##### Records for processing

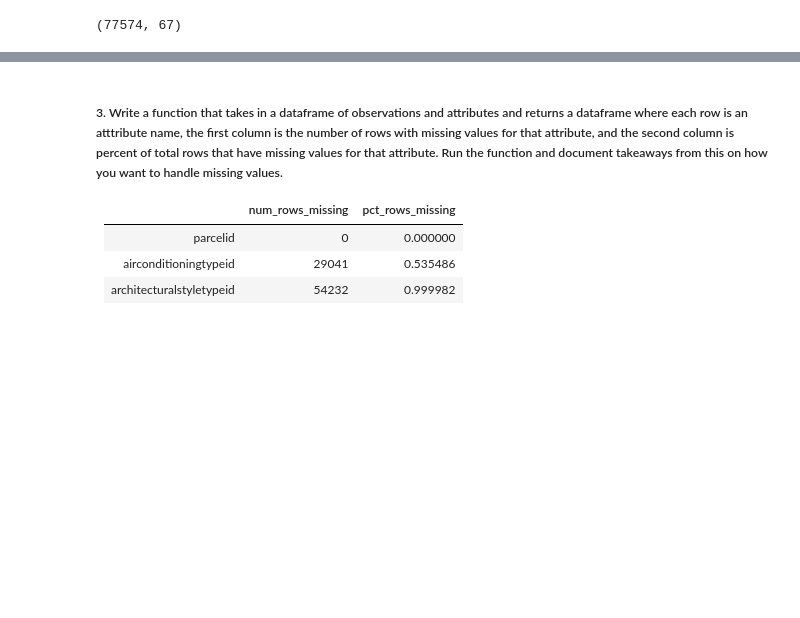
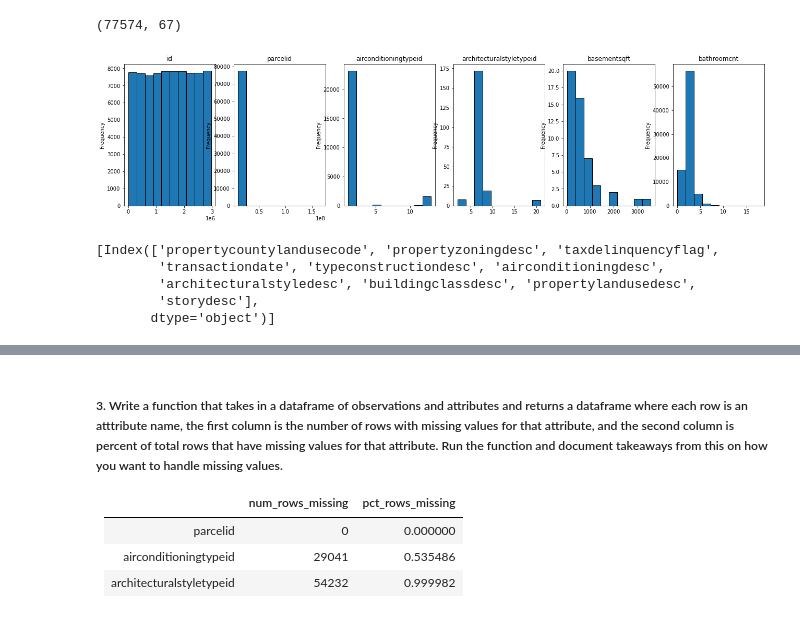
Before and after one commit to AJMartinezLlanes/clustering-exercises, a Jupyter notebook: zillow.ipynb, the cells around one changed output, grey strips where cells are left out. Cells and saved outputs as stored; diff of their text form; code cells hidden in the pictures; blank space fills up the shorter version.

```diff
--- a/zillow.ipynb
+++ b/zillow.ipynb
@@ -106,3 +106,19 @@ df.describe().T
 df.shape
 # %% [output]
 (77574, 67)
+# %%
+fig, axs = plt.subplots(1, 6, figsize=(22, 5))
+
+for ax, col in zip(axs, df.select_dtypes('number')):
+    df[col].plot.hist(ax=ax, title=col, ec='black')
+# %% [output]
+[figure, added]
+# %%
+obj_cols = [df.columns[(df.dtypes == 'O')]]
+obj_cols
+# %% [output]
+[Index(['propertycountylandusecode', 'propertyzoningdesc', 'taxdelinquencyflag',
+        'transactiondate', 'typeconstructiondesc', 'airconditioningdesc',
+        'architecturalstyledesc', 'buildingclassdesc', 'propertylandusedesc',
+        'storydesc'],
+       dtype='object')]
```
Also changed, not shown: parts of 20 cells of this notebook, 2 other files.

##########

◆ **What this task involves**
Only the text of the material belongs in your copy, which must match the original exactly.

◆ **Task solution**
Before and after one commit to AJMartinezLlanes/clustering-exercises, a Jupyter notebook: zillow.ipynb, the cells around one changed output, grey strips where cells are left out. Cells and saved outputs as stored; diff of their text form; code cells hidden in the pictures; blank space fills up the shorter version.

```diff
--- a/zillow.ipynb
+++ b/zillow.ipynb
@@ -106,3 +106,19 @@ df.describe().T
 df.shape
 # %% [output]
 (77574, 67)
+# %%
+fig, axs = plt.subplots(1, 6, figsize=(22, 5))
+
+for ax, col in zip(axs, df.select_dtypes('number')):
+    df[col].plot.hist(ax=ax, title=col, ec='black')
+# %% [output]
+[figure, added]
+# %%
+obj_cols = [df.columns[(df.dtypes == 'O')]]
+obj_cols
+# %% [output]
+[Index(['propertycountylandusecode', 'propertyzoningdesc', 'taxdelinquencyflag',
+        'transactiondate', 'typeconstructiondesc', 'airconditioningdesc',
+        'architecturalstyledesc', 'buildingclassdesc', 'propertylandusedesc',
+        'storydesc'],
+       dtype='object')]
```
Also changed, not shown: parts of 20 cells of this notebook, 2 other files.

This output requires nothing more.